-------- DATASET EXTRACT
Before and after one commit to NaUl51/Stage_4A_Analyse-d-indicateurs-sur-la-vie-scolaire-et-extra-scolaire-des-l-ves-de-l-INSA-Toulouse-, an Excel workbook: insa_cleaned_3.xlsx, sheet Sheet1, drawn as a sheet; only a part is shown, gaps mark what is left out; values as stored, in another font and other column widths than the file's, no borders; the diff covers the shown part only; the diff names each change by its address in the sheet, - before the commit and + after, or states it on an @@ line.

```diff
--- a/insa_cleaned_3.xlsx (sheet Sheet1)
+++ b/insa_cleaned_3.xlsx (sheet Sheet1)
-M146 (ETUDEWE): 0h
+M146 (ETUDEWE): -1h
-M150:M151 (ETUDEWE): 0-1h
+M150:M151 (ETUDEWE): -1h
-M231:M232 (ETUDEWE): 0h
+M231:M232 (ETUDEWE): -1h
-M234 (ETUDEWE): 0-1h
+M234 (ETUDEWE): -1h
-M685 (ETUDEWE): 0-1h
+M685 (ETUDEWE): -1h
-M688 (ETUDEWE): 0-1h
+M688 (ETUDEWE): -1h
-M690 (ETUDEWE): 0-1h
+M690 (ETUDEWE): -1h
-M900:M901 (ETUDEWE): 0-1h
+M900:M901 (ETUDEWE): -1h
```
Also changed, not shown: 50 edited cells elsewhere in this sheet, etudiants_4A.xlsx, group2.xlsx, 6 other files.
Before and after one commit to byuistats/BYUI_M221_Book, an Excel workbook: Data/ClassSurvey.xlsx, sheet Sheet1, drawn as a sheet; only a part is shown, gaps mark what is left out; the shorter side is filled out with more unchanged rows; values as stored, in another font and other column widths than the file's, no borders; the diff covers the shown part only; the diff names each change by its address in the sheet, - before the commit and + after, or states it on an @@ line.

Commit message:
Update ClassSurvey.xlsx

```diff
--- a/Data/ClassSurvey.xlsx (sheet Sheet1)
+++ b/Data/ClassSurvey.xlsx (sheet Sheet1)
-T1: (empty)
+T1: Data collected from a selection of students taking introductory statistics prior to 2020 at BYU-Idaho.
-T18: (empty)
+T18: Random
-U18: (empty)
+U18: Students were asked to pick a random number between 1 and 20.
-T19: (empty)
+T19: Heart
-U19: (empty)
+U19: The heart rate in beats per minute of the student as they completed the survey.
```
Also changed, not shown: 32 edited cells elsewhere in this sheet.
----------------
__EXERCISE AIM__
Using the records above, give the number of lines in which the word "sheet" occurs, and nothing else.

__ANSWER SPACE__
8